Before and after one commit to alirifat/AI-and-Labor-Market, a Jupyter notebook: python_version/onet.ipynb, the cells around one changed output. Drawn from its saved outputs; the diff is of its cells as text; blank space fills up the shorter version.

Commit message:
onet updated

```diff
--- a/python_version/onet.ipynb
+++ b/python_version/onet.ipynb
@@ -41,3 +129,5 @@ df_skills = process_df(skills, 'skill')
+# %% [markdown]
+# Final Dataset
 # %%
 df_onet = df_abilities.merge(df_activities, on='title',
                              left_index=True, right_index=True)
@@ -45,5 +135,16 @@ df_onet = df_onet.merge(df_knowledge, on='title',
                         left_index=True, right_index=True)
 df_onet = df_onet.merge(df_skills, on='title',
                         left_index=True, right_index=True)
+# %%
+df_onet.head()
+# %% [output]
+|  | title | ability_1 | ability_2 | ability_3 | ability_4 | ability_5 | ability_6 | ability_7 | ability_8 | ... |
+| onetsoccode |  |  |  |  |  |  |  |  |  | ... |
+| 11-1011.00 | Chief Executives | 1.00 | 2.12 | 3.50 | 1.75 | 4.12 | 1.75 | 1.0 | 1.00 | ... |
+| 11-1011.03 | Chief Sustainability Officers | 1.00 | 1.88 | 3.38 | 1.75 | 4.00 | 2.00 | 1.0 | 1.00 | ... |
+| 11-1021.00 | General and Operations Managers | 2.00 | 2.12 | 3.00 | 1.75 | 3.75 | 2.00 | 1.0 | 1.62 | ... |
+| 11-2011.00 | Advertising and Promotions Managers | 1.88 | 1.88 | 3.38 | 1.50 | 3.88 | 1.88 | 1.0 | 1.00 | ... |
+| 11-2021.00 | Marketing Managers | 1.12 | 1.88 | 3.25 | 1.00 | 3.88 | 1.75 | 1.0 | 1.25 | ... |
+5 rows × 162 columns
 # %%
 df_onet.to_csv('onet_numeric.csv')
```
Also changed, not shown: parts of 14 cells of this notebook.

* * *

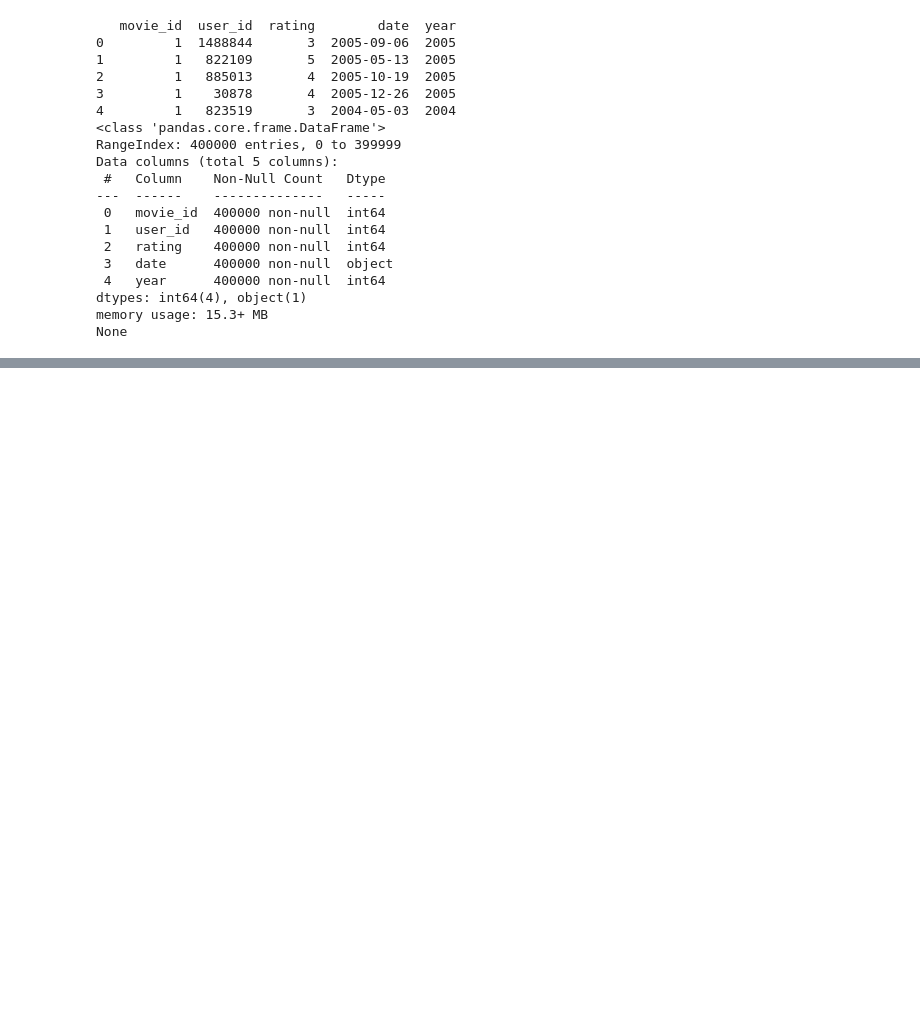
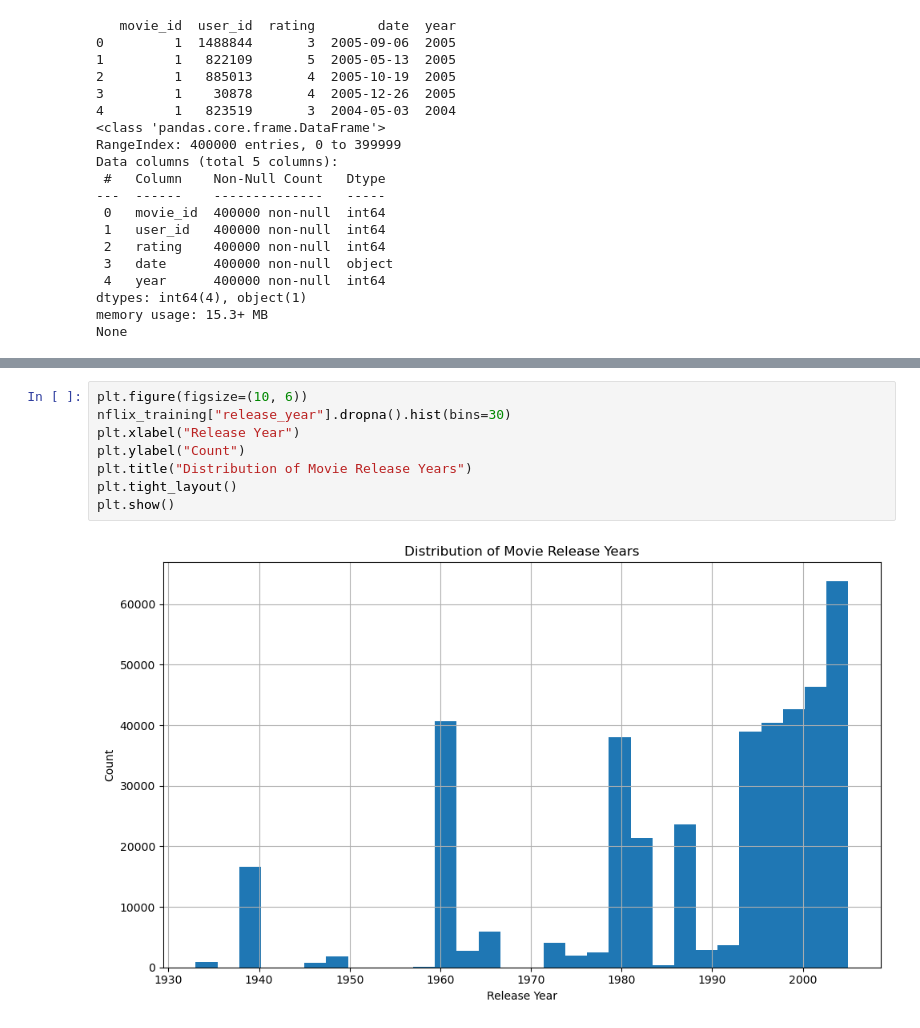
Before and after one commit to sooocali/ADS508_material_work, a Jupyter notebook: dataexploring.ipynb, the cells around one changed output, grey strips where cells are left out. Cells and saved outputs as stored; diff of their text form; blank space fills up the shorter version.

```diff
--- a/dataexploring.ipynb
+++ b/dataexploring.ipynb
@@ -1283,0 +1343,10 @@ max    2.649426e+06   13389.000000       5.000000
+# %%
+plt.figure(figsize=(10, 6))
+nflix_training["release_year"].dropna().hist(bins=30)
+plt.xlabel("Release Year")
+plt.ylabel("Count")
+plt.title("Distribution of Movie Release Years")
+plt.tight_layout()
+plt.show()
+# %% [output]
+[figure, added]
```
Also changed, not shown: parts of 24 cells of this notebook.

:: Your objective ::
Every line above in which the word "title" occurs needs to be copied.

:: The completed task ::
 df_onet = df_abilities.merge(df_activities, on='title',
@@ -45,5 +135,16 @@ df_onet = df_onet.merge(df_knowledge, on='title',
 df_onet = df_onet.merge(df_skills, on='title',
+|  | title | ability_1 | ability_2 | ability_3 | ability_4 | ability_5 | ability_6 | ability_7 | ability_8 | ... |
+plt.title("Distribution of Movie Release Years")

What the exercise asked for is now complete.